Thankfully, the costume fit me perfectly. The only difficult part was with the wig. I had to cut it shorter in places to match Shinobu’s style and I used multiple styling products like gel, hairspray, and curling iron to get the hair into place. By the end of the day, I noticed that a lot of the styling had come undone. For future cosplays, I plan to style the wig in advance and watch tutorials so that the style will last longer.
While at Kawaii Kon in my cosplay, it was amazing to see how many people recognized who I was. I had over 50 people ask to take photos with me, and I felt proud that my cosplay looked like the character I chose to dress up as. It truly felt as though I wasn’t myself for a day but in a good way. Interacting with other people in the “Genshin Impact” fandom made me feel like I belonged somewhere. Overall, it was a positive experience and my first time cosplaying, which is why I’ve decided to cosplay again next year.
Similar to myself, other cosplayers are motivated by their love for a certain character.
“I cosplay mainly because I like the characters I dress up as,” said Kylie Kwan, a 24-year-old who cosplayed Tengen Uzui from “Demon Slayer.” “After I watched season 2 of ‘Demon Slayer’ I knew that I wanted to go as Tengen. He is such a loveable character and I am inspired by him for his dedication to protect what he loves. Even though he’s canonically a male character, I don’t see a problem with going dressed as him even though I’m a woman.”
Kwan said that she enjoys the process of creating props for her cosplay, such as weapons or headpieces since it gives her a feel of getting into character. She previously cosplayed Mikasa Ackerman from “Attack on Titan” and Sawako Kuronuma from “Kimi ni Todoke.” While some cosplayers purchase their costumes from online shops like Etsy or other retailers, Kwan prefers to sew her own costumes from scratch.
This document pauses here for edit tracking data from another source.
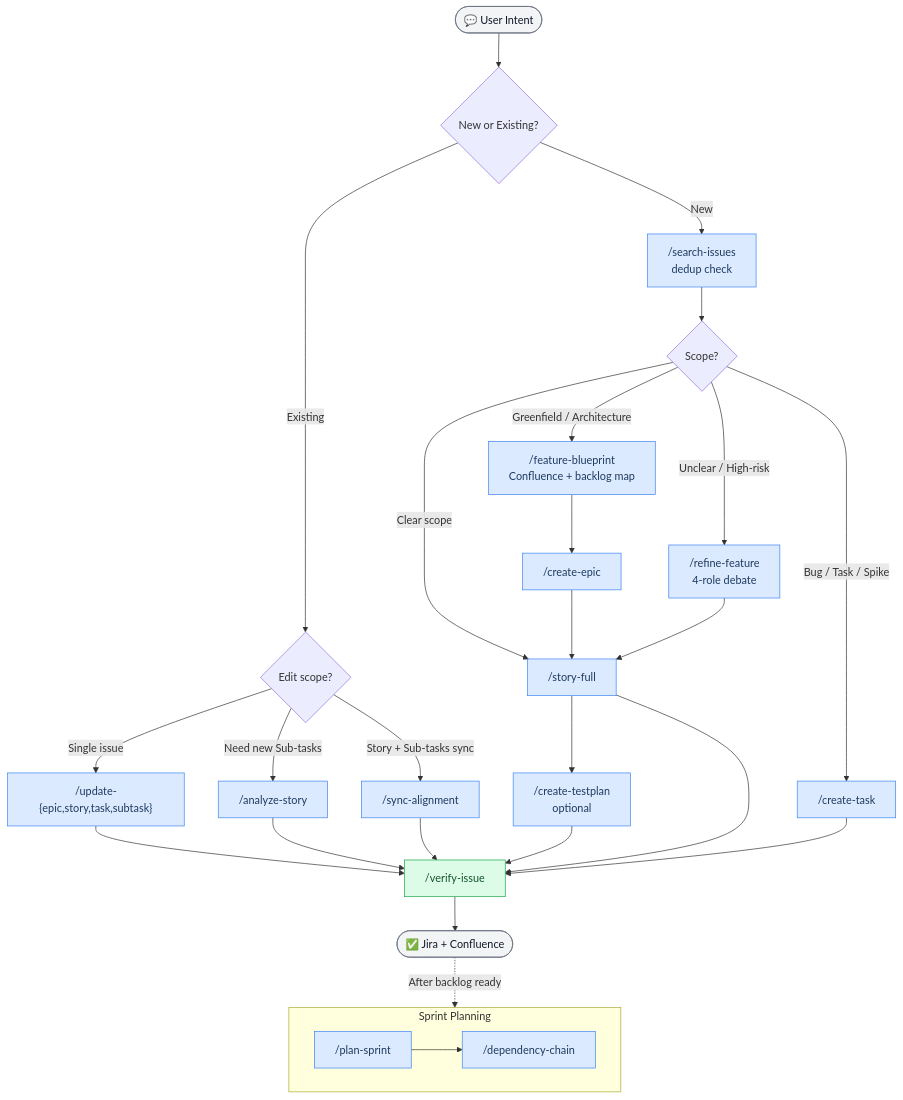
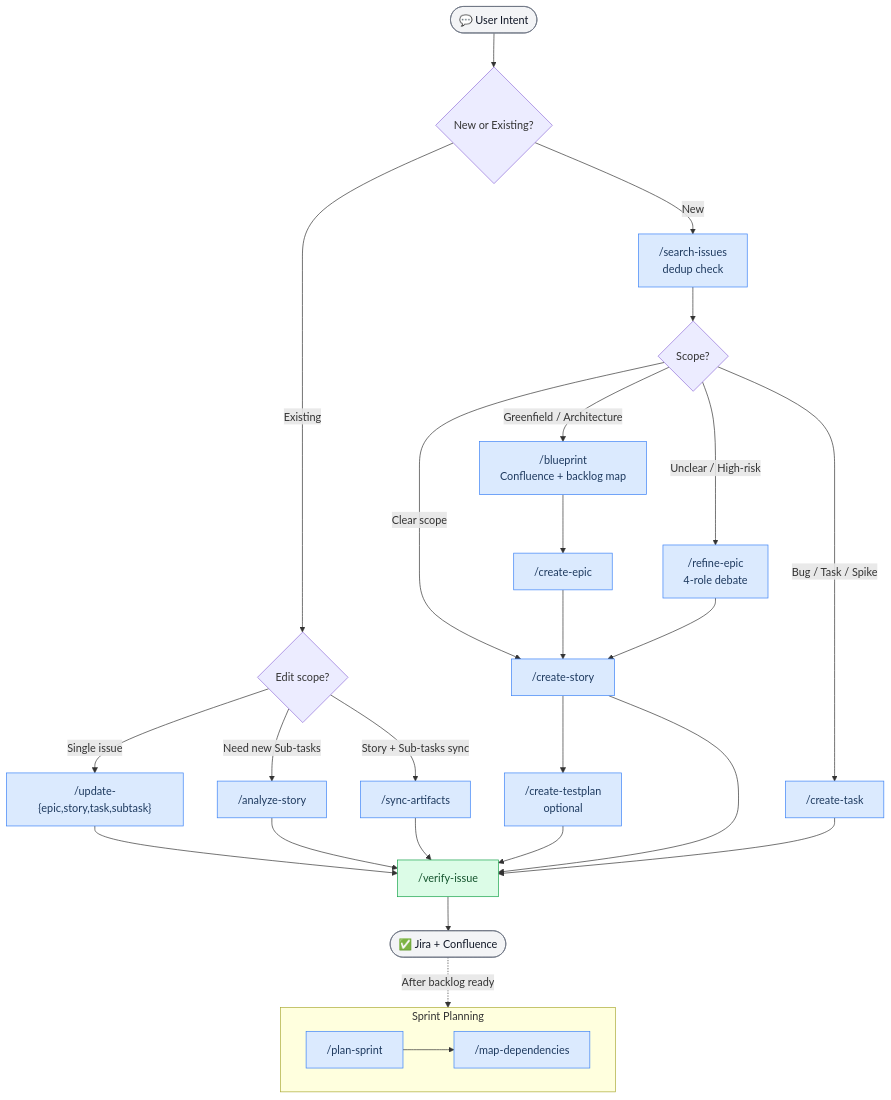
The diagram in README.md (wasikarn/atlassian-pm), drawn with Mermaid before and after one commit. The commit also changed other lines of this file and 75 other files, not shown here.

````diff
--- a/README.md
+++ b/README.md
@@ -40,41 +40,41 @@
 ```mermaid
 flowchart TD
     A([💬 User Intent]) --> B{New or Existing?}
 
     B -->|New| C["/search-issues\ndedup check"]
     B -->|Existing| D{Edit scope?}
 
     D -->|Single issue| E["/update-{epic,story,task,subtask}"]
     D -->|Need new Sub-tasks| AS["/analyze-story"]
-    D -->|Story + Sub-tasks sync| F["/sync-alignment"]
+    D -->|Story + Sub-tasks sync| F["/sync-artifacts"]
 
     E --> V["/verify-issue"]
     AS --> V
     F --> V
 
     C --> G{Scope?}
-    G -->|"Greenfield / Architecture"| H["/feature-blueprint\nConfluence + backlog map"]
-    G -->|"Unclear / High-risk"| I["/refine-feature\n4-role debate"]
-    G -->|"Clear scope"| K["/story-full"]
+    G -->|"Greenfield / Architecture"| H["/blueprint\nConfluence + backlog map"]
+    G -->|"Unclear / High-risk"| I["/refine-epic\n4-role debate"]
+    G -->|"Clear scope"| K["/create-story"]
     G -->|"Bug / Task / Spike"| T["/create-task"]
 
     H --> J["/create-epic"] --> K
     I --> K
     K --> L["/create-testplan\noptional"] --> V
     K --> V
     T --> V
     V --> M([✅ Jira + Confluence])
 
     subgraph sprint["Sprint Planning"]
         direction LR
-        N["/plan-sprint"] --> O["/dependency-chain"]
+        N["/plan-sprint"] --> O["/map-dependencies"]
     end
     M -.->|"After backlog ready"| sprint
 
     classDef skill fill:#dbeafe,stroke:#3b82f6,color:#1e3a5f
     classDef gate fill:#dcfce7,stroke:#16a34a,color:#14532d
     classDef endpoint fill:#f3f4f6,stroke:#6b7280,color:#111827
     class C,E,F,AS,H,I,J,K,L,N,O,T skill
     class V gate
     class A,M endpoint
 ```
````
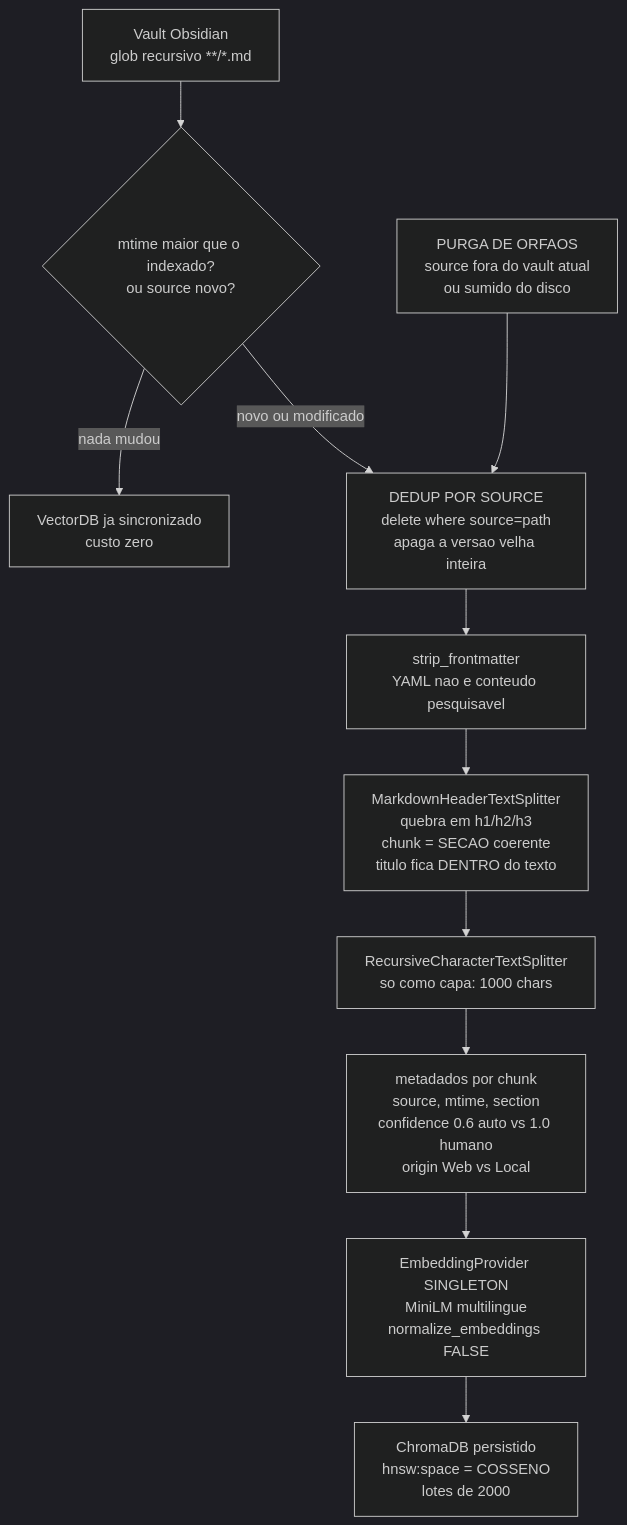
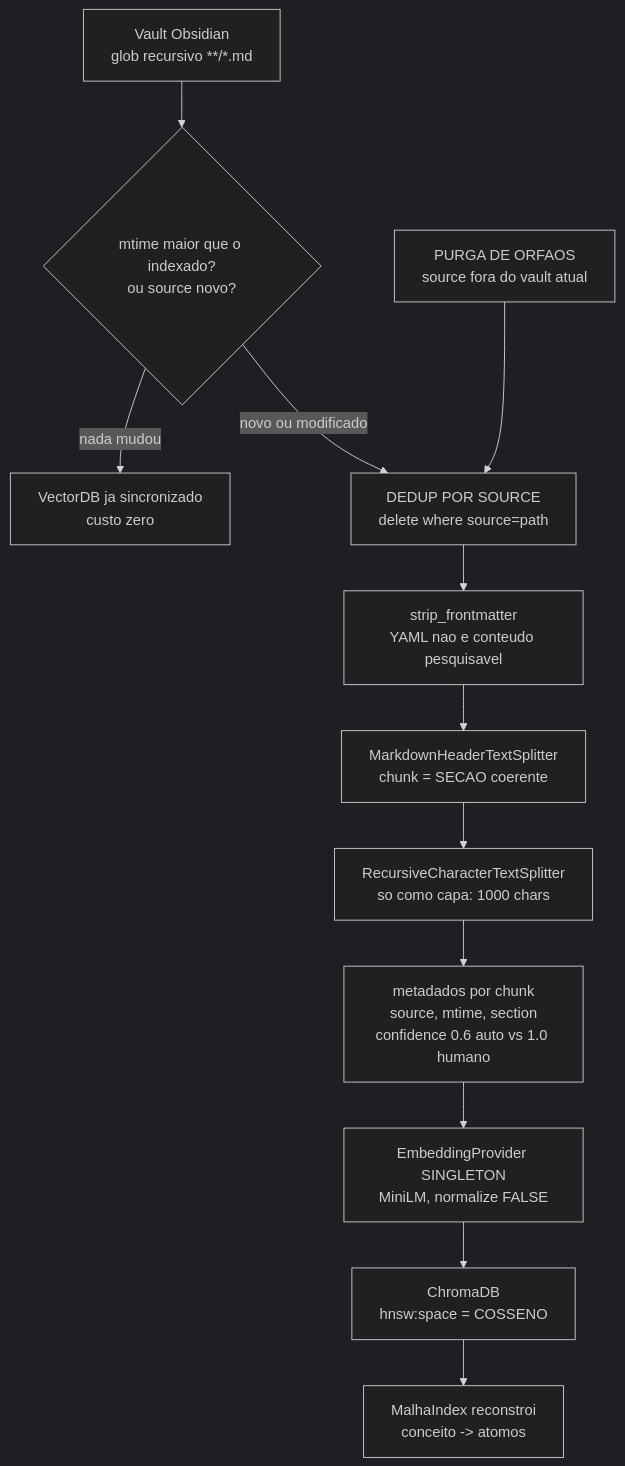
Before and after one commit to danielpvp22/mente_digital: the sixth of 8 diagrams in README.md, drawn with Mermaid (dark theme). The commit also changed other lines of this file, not shown here.

````diff
--- a/README.md
+++ b/README.md
@@ -283,13 +535,14 @@
 ```mermaid
 flowchart TD
     V["Vault Obsidian<br/>glob recursivo **/*.md"] --> DIFF{"mtime maior que o indexado?<br/>ou source novo?"}
     DIFF -->|"nada mudou"| SKIP["VectorDB ja sincronizado<br/>custo zero"]
-    ORF["PURGA DE ORFAOS<br/>source fora do vault atual<br/>ou sumido do disco"] --> DEL
-    DIFF -->|"novo ou modificado"| DEL["DEDUP POR SOURCE<br/>delete where source=path<br/>apaga a versao velha inteira"]
+    ORF["PURGA DE ORFAOS<br/>source fora do vault atual"] --> DEL
+    DIFF -->|"novo ou modificado"| DEL["DEDUP POR SOURCE<br/>delete where source=path"]
     DEL --> FM["strip_frontmatter<br/>YAML nao e conteudo pesquisavel"]
-    FM --> HDR["MarkdownHeaderTextSplitter<br/>quebra em h1/h2/h3<br/>chunk = SECAO coerente<br/>titulo fica DENTRO do texto"]
+    FM --> HDR["MarkdownHeaderTextSplitter<br/>chunk = SECAO coerente"]
     HDR --> CAP["RecursiveCharacterTextSplitter<br/>so como capa: 1000 chars"]
-    CAP --> META["metadados por chunk<br/>source, mtime, section<br/>confidence 0.6 auto vs 1.0 humano<br/>origin Web vs Local"]
-    META --> EMB["EmbeddingProvider SINGLETON<br/>MiniLM multilingue<br/>normalize_embeddings FALSE"]
-    EMB --> CHR["ChromaDB persistido<br/>hnsw:space = COSSENO<br/>lotes de 2000"]
+    CAP --> META["metadados por chunk<br/>source, mtime, section<br/>confidence 0.6 auto vs 1.0 humano"]
+    META --> EMB["EmbeddingProvider SINGLETON<br/>MiniLM, normalize FALSE"]
+    EMB --> CHR["ChromaDB<br/>hnsw:space = COSSENO"]
+    CHR --> MLH["MalhaIndex reconstroi<br/>conceito -> atomos"]
 ```
````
“It’s a rewarding process I’d say,” said Kwan. “I feel better about my costume because I can make it fit me perfectly. I also get a lot of compliments on it which makes me happy.”
Aside from having an admiration for certain characters, other people choose to cosplay as a form of escapism.
“Let’s be honest, the real world sucks,” said Joseph Hilinger, a 36-year-old who cosplayed as Link from “The Legend of Zelda.” “A lot of the times, when I cosplay it’s just to forget about everything in real life. I’ve been playing video games since I was 10 and if I could live in the universe of some of the games I play I would totally do it.”
Hilinger said that cosplaying also helps him to connect to a larger community of people who also enjoy the same games he does. He credits finding many of his close friends through events like anime conventions and online forums.
“I guess some people think it’s weird,” said Hilinger. “That’s fine, but you know it means a lot to people like me and I just want to be happy and have no regrets. I will definitely be back next year and I’m excited to see what characters people decide to cosplay.”